New Additions is a series of interviews with artists whose work was newly acquired in the Studio Museum’s permanent collection. This conversation features artist Zora J Murff in conversation about his work Garden with fruit (after Charles Ethan Porter).
Habiba Hopson: How and when did you discover photography? Or rather, how did photography discover you?
Zora J Murff: I was an imaginative kid. I loved reading books and listening to music. I gravitated toward the arts, but didn’t get a lot of exposure to fine art. We had a camcorder that would get passed around at family functions. I remember waiting impatiently for my turn, I wanted to be in charge of what was seen. I also remember going to my grandma’s house and looking through family albums, not necessarily to get to know my family members more, but to narrate stories in my head based on what was depicted.
I didn’t start practicing photography until I was in my mid-twenties. I was working in social services and was looking for an outlet to take my mind away from the stresses of that type of work. People said my pictures were good, and that made me feel good. I took photography seriously because of that. I asked myself: How do I make the best picture possible using this machine? How do I use that for creative expression? I started pursuing my education in photography and started visiting the Des Moines Art Center in Iowa, where I was living at that time.
I saw a Sally Mann photograph, Emmett, Jessie, and Virginia (1989), which is a portrait of her three kids. I felt nostalgia for childhood, thinking about spending time with my brother and cousin growing up. I saw us in that picture. I thought, “I can make people feel things with my photographs.” That was my origin story, being an artist was what I needed to do.
HH: I got chills and a little emotional hearing you say that. Speaking of Des Moines, how did your experiences in the Midwest shape your work?

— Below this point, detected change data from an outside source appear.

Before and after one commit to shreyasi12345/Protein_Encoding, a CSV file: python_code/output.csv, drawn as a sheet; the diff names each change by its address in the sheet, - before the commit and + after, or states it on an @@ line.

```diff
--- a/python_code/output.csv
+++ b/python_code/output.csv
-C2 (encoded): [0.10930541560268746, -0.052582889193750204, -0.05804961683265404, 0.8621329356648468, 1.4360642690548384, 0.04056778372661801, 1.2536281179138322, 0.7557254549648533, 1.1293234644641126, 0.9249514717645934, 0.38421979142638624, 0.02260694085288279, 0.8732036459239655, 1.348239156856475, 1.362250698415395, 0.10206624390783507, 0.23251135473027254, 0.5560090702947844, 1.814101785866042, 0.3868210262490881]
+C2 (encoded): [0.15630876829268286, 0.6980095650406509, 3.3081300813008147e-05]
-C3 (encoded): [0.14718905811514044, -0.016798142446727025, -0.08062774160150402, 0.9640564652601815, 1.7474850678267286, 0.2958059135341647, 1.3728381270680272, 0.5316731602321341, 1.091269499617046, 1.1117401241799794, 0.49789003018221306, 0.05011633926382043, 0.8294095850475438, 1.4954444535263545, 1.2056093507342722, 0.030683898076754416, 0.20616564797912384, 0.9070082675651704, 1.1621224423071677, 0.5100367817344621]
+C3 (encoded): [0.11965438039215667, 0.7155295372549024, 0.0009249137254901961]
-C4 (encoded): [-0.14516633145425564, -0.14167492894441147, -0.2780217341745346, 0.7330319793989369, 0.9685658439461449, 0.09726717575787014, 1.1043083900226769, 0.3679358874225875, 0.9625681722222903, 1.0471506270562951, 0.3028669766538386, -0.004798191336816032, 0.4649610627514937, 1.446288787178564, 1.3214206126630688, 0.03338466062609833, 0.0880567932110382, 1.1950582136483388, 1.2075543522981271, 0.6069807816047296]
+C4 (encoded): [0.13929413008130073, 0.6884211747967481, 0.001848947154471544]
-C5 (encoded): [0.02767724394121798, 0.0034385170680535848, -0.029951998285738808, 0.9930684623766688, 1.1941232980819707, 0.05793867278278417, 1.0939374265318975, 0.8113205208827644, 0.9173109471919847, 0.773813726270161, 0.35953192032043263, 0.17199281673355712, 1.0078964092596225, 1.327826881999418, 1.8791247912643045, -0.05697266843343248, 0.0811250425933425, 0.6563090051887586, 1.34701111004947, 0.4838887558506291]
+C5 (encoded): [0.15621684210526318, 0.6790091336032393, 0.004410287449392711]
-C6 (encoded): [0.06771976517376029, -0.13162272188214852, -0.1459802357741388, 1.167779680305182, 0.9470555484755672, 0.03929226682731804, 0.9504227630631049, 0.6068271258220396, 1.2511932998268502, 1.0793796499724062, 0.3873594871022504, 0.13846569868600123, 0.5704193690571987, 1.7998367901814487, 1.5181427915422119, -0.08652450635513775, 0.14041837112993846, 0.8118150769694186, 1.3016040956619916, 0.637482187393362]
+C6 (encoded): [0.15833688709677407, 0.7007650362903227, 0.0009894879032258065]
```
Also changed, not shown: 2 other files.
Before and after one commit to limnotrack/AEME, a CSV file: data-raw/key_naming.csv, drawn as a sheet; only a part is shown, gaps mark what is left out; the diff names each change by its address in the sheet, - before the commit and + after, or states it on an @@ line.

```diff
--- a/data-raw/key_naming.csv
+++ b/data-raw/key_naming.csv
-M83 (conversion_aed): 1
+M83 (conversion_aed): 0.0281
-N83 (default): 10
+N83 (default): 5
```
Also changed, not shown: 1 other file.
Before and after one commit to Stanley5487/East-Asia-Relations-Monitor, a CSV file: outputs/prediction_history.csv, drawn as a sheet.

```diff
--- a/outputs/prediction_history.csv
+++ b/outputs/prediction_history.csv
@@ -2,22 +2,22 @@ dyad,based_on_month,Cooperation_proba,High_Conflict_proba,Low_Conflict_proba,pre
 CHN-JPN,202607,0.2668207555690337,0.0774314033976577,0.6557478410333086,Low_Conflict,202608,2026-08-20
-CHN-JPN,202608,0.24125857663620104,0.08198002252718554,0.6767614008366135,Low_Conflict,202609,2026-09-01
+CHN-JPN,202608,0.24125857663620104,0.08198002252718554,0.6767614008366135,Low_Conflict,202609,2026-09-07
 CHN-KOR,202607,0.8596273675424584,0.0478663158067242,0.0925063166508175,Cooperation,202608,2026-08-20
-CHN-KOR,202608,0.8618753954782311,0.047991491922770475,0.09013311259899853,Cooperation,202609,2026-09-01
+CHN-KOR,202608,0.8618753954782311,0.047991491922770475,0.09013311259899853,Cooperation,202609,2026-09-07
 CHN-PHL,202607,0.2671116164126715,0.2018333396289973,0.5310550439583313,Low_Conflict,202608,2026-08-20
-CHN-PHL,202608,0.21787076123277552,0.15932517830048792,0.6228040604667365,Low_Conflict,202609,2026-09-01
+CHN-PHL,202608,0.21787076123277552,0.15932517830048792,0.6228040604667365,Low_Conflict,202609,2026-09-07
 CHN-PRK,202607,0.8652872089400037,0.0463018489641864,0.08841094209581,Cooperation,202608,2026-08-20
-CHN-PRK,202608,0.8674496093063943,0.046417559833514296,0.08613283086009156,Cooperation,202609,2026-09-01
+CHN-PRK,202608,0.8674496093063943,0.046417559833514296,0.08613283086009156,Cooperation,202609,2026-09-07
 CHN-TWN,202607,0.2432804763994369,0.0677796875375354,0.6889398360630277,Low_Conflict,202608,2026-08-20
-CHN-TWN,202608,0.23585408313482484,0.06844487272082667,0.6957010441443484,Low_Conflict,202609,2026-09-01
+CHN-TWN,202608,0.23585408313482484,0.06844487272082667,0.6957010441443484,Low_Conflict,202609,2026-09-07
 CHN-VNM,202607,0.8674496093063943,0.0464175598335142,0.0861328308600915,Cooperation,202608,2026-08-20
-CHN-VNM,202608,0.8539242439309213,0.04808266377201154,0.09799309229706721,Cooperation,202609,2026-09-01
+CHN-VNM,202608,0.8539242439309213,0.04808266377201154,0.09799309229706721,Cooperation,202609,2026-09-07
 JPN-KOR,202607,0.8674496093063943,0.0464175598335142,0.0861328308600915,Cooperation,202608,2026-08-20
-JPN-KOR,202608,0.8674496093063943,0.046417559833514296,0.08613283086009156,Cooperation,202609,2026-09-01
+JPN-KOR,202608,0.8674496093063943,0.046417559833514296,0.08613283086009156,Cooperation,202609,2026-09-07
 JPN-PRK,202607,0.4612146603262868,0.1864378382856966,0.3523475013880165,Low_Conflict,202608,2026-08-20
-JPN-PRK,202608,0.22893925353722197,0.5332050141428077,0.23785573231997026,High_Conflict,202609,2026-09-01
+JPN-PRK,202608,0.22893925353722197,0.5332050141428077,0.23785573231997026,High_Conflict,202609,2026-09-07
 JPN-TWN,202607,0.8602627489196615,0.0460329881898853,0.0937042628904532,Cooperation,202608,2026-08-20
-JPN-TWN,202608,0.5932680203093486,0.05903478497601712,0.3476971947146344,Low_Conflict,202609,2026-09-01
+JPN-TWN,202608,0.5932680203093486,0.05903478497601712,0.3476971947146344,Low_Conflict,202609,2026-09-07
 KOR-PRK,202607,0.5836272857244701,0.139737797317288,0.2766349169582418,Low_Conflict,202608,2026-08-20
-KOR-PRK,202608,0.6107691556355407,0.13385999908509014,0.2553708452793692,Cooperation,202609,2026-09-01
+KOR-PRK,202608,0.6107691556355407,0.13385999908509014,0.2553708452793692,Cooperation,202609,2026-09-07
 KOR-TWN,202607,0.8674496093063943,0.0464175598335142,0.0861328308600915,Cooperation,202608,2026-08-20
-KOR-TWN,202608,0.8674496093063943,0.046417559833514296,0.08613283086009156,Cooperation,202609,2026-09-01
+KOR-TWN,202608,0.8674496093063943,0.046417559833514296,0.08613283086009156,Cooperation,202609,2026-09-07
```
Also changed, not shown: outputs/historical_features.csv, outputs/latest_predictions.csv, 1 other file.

ZJM: I don’t think I’ve ever actively thought about place other than the location where I was situated at a specific time. But I will say that I’ve always been aware of the Midwest as this categorical “no place” that carries with it particular stereotypes and assumptions of who lives there.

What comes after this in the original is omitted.